Judge Story, the youngest person ever nominated to serve on the U.S. Supreme Court, was part of many important decisions. including the Amistad.

Boston March 3. 1820
Dear Sir,
Three letters from you have come to hand with the seals broken two to – White (1) & one to Mrs(?) Story - one sealed with a wafer & two with wax - will you in order to detection write two or three letters by --- mails send them first with wafer & then with wax over the wafer in order to detection for it is possible that these letters might have been accidentally opened. The wax seals were so entire that with the eye it could be seen that they were broken unless they were bent & there are some wafers that split with the least pressure.
Yours truly
J.E. Sprague
(1) Joseph White Jr. was Story’s brother-in-law.


On front ‘Free J.E. Sprague’.

Red ‘BOSTON --- 3 MS’ cancellation.

Folded to form a letter. Vertical fold.

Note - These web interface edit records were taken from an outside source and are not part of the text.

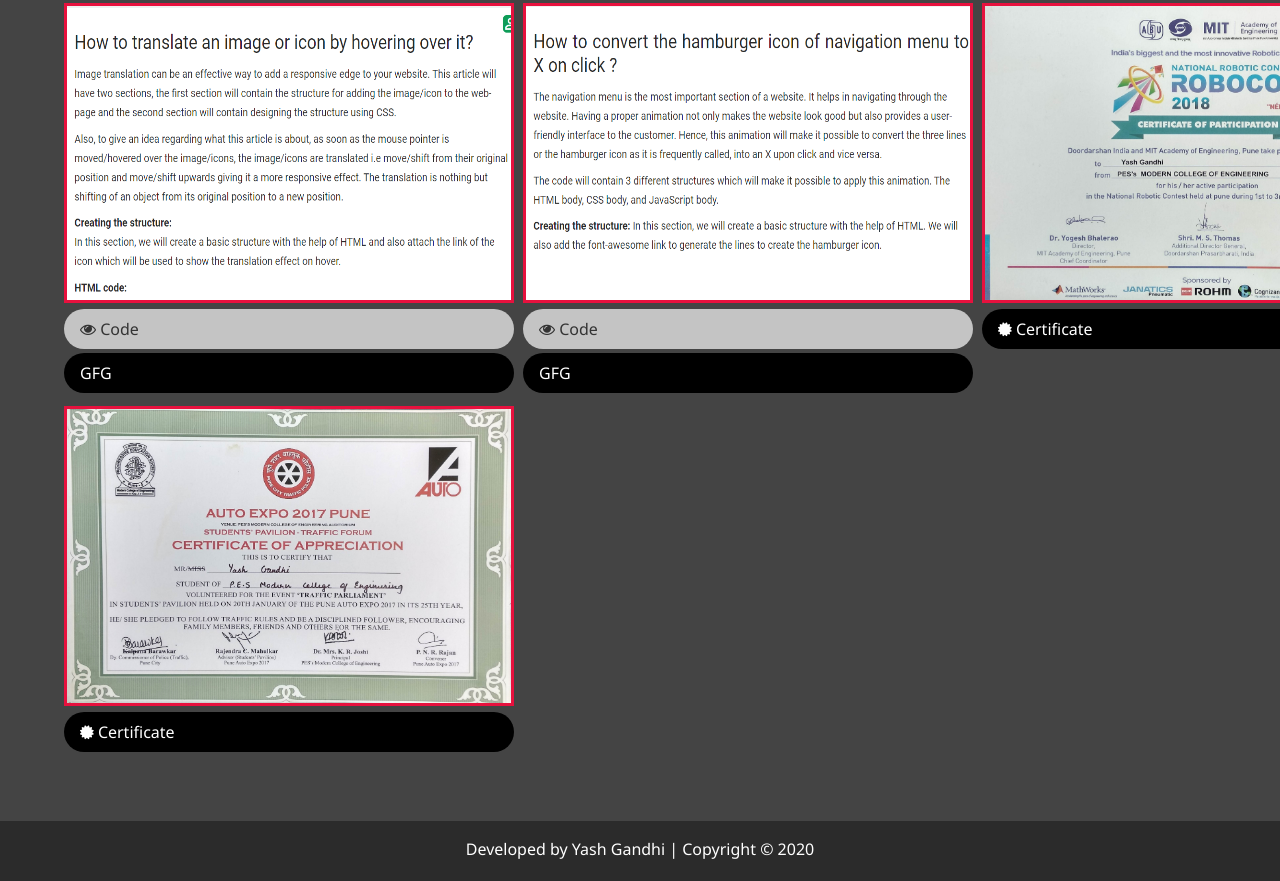
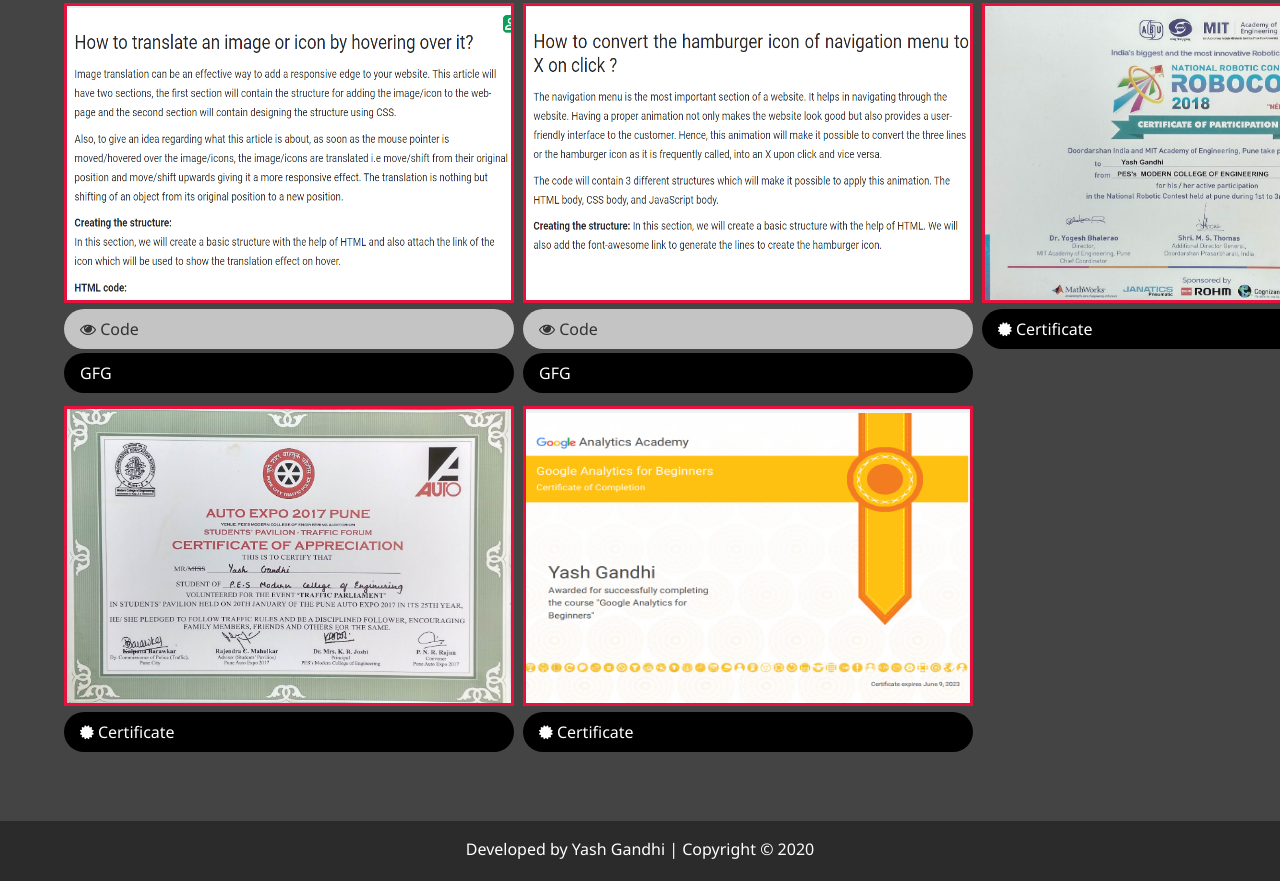
Before and after one commit to YashGandhi21/Yash, a website: page my_portfolio/work.html in a window 1280 px wide. Shown: the part 1087-1968 px from the top of the page. Drawn offline with Linux system fonts and the light colour scheme.

Commit message:
Certificate added

```diff
--- a/my_portfolio/work.html
+++ b/my_portfolio/work.html
@@ -245,6 +245,19 @@
             <i class="fa fa-certificate" aria-hidden="true"></i> Certificate
           </a>
         </div>
+
+        <div class="item">
+          <a href="./img/projects/GoogleAnalytics.png">
+            <img
+              src="./img/projects/GoogleAnalytics.png"
+              alt="GoogleAnalytics Certificate"
+            />
+          </a>
+
+          <a href="./img/projects/GoogleAnalytics.png" class="btn-dark">
+            <i class="fa fa-certificate" aria-hidden="true"></i> Certificate
+          </a>
+        </div>
       </div>
     </main>
 
```
Also changed, not shown: my_portfolio/img/projects/GoogleAnalytics.png (added).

Joseph Story (September 18, 1779 – September 10, 1845) was an American lawyer and jurist who served on the Supreme Court of the United States from 1812 to 1845, during the Marshall Court and early-Taney Court eras. He is most remembered for his opinions in Martin v. Hunter's Lessee and The Amistad case, and especially for his magisterial Commentaries on the Constitution of the United States, first published in 1833. Dominating the field in the 19th century, this work is a cornerstone of early American jurisprudence. It is the second comprehensive treatise on the provisions of the U.S. Constitution and remains a critical source of historical information about the forming of the American republic and the early struggles to define its law.